Brendon B. asks: Historically – when did people start to collect/or pay for old coins?
People have been collecting coins since coins were invented (c.700 BC). Some hoards of Ancient Roman coins, at first were thought to be accumulations of money but under closer inspection consisted of coin types of various eras. These were actually coin collections. Even in Ancient Rome, Greek coins could have been hundreds of years old.
The source of these ‘collectibles’ could have been the money changers, that prowled the waterfronts and municipal buildings of Rome and its provinces performing the service of changing “foreign” coins to the familiar Roman ones. These people who performed foreign exchange services, would often trade for old coins (it was the weight of precious metal that was important for money) and then offer these “curiosities” to interested collectors. I guess that they were the first coin dealers. The Ancient Greek coins often exhibited exquisite designs and carefully minted and preserved pieces would certainly have drawn interest.
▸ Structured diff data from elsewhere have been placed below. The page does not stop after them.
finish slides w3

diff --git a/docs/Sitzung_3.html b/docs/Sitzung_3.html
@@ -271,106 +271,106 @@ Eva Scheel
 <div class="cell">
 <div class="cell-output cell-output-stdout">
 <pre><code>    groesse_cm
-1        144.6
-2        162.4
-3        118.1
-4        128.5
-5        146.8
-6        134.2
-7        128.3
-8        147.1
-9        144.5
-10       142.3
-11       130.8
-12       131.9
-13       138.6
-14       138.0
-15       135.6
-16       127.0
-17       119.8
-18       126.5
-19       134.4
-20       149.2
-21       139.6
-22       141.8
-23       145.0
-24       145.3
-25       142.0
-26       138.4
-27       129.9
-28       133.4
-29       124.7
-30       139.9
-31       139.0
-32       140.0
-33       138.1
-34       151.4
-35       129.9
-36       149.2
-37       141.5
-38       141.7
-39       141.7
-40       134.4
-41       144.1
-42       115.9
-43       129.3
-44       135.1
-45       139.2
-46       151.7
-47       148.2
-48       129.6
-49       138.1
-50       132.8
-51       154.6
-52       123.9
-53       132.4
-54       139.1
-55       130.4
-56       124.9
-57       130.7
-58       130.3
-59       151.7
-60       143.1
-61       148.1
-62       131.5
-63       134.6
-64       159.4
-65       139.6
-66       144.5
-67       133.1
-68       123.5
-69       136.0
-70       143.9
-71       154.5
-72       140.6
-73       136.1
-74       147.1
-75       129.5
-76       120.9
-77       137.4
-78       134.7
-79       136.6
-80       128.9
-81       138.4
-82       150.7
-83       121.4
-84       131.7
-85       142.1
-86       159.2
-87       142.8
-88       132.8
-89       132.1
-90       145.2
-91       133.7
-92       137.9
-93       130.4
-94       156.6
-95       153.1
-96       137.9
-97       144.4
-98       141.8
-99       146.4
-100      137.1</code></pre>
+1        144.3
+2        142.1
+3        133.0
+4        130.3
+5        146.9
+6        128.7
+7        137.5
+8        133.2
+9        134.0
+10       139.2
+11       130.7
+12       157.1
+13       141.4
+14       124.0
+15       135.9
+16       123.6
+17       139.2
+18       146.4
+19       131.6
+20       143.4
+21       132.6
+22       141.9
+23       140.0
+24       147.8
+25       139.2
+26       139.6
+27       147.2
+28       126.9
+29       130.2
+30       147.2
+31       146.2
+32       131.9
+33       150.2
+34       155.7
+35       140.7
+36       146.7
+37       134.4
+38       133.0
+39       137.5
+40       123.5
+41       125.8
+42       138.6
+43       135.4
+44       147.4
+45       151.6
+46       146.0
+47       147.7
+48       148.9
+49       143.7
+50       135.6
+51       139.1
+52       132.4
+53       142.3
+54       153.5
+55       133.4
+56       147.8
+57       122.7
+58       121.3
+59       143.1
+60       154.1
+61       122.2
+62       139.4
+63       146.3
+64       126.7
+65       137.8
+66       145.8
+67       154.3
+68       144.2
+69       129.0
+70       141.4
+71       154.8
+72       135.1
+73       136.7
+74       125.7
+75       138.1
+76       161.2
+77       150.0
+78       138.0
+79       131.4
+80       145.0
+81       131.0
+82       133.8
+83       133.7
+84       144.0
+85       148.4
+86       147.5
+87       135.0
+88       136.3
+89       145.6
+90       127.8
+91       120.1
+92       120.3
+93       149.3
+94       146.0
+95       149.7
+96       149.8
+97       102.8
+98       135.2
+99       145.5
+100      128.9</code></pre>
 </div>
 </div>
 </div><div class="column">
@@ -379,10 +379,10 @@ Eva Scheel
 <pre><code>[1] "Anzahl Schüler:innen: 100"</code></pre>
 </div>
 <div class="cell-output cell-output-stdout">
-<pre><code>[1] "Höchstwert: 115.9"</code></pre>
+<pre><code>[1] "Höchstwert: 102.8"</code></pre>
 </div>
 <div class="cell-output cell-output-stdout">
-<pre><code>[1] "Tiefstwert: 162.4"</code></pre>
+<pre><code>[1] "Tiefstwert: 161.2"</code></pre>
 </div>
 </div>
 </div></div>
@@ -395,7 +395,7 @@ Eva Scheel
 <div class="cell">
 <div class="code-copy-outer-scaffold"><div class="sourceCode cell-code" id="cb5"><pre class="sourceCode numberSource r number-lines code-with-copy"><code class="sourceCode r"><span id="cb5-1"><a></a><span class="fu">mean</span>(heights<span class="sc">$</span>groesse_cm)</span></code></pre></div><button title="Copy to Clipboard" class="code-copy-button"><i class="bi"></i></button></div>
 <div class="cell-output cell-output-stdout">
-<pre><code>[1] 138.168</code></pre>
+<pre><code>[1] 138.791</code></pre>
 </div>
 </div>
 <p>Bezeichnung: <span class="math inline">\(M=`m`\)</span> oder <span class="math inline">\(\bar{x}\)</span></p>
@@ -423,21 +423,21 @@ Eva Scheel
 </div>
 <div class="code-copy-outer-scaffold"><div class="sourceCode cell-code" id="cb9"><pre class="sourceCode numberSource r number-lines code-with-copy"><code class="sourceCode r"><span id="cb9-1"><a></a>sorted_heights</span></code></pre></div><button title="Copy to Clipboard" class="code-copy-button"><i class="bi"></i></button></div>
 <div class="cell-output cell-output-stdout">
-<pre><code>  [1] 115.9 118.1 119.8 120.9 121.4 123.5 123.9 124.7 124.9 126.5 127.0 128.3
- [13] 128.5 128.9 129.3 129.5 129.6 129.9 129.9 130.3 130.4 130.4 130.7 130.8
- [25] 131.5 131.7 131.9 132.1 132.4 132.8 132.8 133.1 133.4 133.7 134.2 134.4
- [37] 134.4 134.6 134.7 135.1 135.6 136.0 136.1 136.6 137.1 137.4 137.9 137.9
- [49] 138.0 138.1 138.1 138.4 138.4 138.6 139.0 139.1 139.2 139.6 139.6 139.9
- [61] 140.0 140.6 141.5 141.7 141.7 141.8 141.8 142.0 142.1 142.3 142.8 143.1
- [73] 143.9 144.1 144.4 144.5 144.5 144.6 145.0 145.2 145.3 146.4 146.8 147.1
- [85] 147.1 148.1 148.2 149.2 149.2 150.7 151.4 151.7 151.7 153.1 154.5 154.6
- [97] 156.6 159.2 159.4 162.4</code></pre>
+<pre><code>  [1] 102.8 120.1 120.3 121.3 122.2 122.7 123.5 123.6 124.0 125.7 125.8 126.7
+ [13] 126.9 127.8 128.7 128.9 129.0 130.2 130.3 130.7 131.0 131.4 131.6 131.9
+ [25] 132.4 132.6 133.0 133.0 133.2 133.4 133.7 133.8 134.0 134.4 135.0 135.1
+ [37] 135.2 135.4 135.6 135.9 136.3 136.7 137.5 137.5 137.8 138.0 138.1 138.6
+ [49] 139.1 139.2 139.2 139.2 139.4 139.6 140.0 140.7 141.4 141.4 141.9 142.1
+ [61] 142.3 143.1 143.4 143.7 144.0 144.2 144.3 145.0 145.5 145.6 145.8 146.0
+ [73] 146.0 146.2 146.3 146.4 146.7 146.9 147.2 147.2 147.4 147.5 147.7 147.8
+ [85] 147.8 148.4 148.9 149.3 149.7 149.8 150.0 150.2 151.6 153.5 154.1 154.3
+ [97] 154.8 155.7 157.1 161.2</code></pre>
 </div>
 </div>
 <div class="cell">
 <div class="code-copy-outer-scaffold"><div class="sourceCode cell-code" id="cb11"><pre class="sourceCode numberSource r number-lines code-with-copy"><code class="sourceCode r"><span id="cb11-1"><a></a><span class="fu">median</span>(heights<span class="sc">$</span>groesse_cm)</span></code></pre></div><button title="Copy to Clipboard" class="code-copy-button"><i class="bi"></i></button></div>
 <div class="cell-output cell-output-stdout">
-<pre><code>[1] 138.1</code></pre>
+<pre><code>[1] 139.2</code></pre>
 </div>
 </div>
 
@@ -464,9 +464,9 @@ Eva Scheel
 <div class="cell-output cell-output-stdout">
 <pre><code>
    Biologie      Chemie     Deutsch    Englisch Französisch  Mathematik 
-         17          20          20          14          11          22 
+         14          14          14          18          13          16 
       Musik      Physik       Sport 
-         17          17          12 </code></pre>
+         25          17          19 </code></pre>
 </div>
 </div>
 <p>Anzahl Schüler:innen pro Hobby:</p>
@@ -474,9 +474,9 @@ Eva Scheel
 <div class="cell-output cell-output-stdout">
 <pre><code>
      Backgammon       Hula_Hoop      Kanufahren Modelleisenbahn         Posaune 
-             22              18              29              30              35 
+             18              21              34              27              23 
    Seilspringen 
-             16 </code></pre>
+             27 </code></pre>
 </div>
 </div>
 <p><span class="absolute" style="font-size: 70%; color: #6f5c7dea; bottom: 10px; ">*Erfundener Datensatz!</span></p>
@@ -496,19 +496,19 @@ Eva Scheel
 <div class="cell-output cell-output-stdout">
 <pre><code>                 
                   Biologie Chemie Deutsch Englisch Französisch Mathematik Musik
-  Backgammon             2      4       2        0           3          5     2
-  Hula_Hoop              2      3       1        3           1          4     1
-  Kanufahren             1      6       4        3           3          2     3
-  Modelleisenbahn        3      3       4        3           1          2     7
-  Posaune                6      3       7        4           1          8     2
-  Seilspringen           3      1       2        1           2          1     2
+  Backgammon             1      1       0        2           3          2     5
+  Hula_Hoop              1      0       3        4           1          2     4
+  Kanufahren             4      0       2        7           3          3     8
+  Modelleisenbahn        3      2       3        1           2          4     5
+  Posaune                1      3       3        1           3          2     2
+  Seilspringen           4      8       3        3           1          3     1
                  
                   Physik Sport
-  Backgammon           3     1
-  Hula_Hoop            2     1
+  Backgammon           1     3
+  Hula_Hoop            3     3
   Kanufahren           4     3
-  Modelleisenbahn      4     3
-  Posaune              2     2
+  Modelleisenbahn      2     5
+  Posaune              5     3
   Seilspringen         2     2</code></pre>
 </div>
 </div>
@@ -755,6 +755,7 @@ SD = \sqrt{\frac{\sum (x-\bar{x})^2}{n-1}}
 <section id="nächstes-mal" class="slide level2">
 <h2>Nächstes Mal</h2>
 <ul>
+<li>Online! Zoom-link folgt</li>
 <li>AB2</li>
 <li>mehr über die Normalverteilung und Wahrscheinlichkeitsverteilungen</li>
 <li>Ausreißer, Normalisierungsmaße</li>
Coin collecting in the United States really took hold around 1858, after the old large cents were retired and replaced by the new Flying Eagle small cents. Many sought to acquire different dates of the old, much-maligned “coppers” before they completely disappeared from circulation. It was in 1858 that the U.S. Mint first started offering proof coins for sale directly to collectors.
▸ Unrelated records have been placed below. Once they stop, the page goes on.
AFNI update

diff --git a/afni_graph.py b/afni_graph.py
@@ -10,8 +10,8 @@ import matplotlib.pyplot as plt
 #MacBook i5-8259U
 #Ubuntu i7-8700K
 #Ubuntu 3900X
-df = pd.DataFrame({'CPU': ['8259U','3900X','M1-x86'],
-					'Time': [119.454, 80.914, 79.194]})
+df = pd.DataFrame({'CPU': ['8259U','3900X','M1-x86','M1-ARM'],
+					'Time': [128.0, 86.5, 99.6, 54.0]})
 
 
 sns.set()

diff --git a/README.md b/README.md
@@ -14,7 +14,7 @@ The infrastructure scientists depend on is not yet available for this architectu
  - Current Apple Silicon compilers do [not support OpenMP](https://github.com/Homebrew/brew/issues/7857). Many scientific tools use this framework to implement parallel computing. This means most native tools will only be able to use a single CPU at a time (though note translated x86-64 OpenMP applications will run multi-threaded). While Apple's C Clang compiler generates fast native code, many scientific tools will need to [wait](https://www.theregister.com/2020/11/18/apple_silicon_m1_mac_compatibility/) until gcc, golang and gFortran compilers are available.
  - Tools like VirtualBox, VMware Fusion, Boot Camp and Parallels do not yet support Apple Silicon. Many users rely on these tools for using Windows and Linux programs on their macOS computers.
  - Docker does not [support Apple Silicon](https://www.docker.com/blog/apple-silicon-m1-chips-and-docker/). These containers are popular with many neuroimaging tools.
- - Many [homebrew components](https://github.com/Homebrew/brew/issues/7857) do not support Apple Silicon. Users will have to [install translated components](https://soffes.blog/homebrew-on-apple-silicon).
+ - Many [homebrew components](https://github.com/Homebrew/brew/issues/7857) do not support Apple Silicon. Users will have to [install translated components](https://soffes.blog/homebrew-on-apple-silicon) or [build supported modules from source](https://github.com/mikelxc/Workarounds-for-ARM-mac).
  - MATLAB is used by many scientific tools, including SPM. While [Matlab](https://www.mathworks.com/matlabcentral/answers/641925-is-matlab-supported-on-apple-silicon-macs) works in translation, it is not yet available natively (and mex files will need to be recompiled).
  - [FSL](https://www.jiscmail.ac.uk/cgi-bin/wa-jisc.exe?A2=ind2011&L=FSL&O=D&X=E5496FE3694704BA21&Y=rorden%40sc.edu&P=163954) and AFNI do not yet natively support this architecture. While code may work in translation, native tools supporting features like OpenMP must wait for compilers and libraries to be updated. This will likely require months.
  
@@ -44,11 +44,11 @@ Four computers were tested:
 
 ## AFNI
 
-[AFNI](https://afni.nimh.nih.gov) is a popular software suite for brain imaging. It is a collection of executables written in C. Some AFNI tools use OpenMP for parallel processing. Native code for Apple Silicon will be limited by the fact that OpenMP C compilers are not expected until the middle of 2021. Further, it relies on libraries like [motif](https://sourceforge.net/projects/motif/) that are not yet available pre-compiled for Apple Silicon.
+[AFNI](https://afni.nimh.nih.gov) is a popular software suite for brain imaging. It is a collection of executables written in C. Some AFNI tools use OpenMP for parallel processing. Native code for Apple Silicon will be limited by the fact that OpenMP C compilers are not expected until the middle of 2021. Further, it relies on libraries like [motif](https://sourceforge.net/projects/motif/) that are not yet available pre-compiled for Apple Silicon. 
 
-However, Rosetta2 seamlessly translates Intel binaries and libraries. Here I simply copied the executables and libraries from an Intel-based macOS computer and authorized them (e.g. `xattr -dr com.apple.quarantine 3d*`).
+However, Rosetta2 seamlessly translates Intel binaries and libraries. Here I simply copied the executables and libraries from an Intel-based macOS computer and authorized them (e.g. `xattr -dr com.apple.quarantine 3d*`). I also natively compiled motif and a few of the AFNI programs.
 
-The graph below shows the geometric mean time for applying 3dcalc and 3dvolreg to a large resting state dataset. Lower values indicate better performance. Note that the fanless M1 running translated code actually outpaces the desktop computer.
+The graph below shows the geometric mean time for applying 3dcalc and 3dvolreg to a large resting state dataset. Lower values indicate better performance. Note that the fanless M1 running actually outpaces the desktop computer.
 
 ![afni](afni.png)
The popularity of U.S. coin collecting had a major resurgence in the 1930’s with the introduction of the first “penny-boards” which had a hole to be filled for each date and mint mark in a series. During this Depression era, many people who otherwise might be engaged in some other pursuit if they had the money, found great pleasure (and economy) in seeking out that next coin for their collection. The draw of those unfilled holes became quite compelling for many enthusiastic young kids (as well as many of their elders). Anyone could participate. After -it’s only a penny!